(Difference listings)

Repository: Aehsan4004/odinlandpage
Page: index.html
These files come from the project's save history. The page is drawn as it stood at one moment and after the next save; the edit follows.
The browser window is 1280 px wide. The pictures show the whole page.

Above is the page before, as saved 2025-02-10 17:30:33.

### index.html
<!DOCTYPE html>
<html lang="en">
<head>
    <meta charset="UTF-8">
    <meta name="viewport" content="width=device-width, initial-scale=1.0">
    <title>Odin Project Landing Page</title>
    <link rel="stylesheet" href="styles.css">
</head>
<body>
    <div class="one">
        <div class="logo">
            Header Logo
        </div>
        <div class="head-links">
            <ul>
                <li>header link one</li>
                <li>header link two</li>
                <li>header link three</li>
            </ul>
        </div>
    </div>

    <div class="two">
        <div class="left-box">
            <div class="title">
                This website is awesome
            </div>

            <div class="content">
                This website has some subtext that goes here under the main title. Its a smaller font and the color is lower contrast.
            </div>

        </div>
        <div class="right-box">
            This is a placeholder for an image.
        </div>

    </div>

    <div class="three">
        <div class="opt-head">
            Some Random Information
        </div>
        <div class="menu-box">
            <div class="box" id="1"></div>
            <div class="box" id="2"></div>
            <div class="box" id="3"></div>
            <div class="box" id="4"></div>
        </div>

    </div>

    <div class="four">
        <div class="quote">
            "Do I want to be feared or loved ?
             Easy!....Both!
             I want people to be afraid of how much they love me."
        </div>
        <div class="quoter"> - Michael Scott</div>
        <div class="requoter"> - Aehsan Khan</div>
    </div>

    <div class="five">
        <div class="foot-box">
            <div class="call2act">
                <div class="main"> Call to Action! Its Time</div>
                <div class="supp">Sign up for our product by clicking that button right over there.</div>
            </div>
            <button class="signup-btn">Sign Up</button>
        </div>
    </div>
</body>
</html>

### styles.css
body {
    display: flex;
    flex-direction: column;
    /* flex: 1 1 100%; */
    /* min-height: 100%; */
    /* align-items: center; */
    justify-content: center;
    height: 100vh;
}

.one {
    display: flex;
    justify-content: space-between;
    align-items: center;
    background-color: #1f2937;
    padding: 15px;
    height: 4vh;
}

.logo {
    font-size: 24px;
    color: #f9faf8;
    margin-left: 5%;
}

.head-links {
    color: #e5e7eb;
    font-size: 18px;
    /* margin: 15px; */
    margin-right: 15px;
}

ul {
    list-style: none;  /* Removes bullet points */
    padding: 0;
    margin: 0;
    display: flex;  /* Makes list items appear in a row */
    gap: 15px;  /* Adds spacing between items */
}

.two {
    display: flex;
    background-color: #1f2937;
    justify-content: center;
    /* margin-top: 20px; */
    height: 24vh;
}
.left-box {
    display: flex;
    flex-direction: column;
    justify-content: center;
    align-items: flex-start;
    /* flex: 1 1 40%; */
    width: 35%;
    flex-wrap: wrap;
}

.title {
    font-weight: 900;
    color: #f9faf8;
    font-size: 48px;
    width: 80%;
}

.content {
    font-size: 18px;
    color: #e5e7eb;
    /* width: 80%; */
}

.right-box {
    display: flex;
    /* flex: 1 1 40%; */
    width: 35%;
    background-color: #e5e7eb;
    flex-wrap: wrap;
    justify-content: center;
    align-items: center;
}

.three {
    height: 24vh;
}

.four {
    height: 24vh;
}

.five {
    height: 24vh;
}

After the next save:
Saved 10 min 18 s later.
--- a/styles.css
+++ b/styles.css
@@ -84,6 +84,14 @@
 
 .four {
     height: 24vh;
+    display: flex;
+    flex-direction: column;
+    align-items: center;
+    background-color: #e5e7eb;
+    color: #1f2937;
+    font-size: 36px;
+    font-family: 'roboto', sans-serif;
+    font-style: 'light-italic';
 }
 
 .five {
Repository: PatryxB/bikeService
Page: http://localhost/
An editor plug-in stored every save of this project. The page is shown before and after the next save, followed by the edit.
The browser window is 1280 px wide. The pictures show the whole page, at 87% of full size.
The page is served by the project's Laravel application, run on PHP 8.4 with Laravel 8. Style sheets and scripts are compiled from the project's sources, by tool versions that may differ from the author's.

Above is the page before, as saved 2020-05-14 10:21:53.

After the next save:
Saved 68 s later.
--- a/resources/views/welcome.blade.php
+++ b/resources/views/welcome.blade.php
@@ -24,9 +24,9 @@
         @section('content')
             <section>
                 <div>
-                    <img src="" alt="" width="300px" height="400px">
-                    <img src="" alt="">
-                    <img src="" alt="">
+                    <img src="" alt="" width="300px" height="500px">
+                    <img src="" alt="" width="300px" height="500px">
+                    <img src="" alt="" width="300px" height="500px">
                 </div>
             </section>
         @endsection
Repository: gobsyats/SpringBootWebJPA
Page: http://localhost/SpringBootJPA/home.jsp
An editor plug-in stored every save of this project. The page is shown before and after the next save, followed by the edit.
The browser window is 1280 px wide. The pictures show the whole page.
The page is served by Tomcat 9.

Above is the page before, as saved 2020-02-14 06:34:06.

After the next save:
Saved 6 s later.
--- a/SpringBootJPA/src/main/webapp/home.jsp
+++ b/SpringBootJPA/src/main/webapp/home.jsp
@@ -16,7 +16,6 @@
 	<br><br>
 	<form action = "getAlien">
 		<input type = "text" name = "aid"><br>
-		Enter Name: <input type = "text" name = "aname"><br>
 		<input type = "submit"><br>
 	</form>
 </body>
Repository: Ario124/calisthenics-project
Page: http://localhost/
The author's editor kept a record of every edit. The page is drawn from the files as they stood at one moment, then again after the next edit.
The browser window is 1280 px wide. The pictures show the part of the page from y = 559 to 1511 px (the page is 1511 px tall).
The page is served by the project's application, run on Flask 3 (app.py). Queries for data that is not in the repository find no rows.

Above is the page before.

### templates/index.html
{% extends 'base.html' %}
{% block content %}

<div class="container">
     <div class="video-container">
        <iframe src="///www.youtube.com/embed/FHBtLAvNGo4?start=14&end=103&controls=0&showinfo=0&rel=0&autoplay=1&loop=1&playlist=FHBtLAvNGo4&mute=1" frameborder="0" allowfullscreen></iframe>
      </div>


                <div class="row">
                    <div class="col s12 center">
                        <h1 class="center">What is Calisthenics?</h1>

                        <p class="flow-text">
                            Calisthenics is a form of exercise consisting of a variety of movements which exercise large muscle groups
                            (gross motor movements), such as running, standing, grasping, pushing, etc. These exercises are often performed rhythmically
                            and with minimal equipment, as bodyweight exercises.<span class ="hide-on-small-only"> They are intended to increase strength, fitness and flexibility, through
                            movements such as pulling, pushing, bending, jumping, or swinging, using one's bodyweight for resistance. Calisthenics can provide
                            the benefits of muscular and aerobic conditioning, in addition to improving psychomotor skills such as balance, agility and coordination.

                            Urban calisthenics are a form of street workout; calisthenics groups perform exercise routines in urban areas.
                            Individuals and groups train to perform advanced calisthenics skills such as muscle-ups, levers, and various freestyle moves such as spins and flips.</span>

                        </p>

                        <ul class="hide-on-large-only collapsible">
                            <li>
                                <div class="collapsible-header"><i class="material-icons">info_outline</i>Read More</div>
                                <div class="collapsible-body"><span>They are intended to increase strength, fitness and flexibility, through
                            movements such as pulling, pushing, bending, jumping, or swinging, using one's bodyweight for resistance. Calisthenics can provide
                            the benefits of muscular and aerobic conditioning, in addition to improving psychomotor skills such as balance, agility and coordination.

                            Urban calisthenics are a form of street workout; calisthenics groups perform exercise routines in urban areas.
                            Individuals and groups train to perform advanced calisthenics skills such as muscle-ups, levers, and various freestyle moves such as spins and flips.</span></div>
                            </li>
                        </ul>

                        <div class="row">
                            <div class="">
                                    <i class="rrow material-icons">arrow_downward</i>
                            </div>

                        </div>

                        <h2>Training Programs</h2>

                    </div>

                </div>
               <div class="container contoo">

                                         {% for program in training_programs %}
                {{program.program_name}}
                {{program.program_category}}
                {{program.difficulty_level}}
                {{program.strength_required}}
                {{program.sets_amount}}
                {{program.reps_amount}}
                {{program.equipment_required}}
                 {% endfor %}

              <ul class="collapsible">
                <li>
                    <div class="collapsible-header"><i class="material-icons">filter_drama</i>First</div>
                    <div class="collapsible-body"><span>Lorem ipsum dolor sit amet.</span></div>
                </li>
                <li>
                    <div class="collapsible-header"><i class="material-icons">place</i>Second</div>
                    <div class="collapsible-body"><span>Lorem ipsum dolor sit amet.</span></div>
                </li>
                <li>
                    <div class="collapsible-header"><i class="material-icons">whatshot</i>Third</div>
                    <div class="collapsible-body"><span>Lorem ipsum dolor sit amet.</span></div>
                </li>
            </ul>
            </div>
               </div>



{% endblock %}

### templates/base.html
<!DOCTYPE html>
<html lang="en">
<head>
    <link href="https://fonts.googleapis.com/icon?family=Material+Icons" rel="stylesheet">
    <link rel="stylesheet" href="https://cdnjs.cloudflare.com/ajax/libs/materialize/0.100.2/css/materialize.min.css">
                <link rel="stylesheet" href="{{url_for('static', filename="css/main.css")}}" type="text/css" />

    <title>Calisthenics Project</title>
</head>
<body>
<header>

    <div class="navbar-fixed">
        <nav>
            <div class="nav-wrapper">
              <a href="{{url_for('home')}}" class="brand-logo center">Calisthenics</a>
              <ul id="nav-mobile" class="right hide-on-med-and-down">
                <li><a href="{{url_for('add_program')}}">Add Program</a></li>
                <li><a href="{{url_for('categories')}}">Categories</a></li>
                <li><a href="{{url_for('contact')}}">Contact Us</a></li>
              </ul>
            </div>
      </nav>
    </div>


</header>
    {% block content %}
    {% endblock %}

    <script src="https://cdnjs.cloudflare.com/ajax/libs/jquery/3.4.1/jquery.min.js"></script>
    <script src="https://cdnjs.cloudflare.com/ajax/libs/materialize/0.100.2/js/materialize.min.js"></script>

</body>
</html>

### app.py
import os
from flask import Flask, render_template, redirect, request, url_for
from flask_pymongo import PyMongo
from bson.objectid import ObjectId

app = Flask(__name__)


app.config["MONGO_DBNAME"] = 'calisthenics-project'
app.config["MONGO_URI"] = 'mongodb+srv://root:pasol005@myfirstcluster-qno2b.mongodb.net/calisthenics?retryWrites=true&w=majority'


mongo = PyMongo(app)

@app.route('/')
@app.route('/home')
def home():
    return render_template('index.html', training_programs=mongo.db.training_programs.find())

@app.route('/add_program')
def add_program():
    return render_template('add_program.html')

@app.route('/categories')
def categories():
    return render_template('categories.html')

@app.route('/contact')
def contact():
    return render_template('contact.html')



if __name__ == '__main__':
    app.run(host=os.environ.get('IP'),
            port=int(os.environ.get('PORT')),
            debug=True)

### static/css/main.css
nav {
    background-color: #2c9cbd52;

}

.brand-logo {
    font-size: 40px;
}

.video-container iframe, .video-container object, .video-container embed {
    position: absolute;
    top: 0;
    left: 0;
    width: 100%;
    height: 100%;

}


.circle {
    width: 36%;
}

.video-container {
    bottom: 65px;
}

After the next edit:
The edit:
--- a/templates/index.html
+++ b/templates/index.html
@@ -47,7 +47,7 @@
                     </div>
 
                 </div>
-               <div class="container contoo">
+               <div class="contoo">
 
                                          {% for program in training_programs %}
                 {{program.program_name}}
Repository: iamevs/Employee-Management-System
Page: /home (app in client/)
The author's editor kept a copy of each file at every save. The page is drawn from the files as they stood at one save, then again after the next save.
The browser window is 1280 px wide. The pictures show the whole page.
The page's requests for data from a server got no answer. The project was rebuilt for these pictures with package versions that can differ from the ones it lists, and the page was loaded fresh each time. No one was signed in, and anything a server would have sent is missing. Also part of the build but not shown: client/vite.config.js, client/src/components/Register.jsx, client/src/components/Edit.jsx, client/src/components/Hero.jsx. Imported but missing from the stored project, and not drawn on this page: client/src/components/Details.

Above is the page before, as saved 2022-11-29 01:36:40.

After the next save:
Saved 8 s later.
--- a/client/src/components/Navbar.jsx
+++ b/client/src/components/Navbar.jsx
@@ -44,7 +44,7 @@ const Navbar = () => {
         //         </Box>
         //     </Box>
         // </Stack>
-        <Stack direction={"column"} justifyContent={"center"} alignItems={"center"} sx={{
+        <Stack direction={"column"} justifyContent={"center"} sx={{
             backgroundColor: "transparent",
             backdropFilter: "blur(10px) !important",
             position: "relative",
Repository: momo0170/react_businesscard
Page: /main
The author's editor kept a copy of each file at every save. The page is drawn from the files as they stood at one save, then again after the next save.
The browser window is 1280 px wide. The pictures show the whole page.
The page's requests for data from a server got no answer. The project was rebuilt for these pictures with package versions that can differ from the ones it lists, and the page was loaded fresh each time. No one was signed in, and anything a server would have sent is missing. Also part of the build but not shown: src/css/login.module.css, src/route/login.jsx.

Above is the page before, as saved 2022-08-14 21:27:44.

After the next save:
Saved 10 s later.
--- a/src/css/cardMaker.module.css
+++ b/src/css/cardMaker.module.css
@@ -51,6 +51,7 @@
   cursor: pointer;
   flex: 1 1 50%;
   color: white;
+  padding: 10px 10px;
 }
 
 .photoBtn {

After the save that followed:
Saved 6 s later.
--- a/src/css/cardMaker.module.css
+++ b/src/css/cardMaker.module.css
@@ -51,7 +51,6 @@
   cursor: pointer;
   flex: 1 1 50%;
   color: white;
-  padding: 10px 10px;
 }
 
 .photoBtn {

**Your assignment:**
Isolate the lines above that contain the word "size" and copy them.

**The answer:**
    font-size: 24px;
    font-size: 18px;
    font-size: 48px;
    font-size: 18px;
+    font-size: 36px;
The browser window is 1280 px wide. The pictures show the whole page, at 87% of full size.
    font-size: 40px;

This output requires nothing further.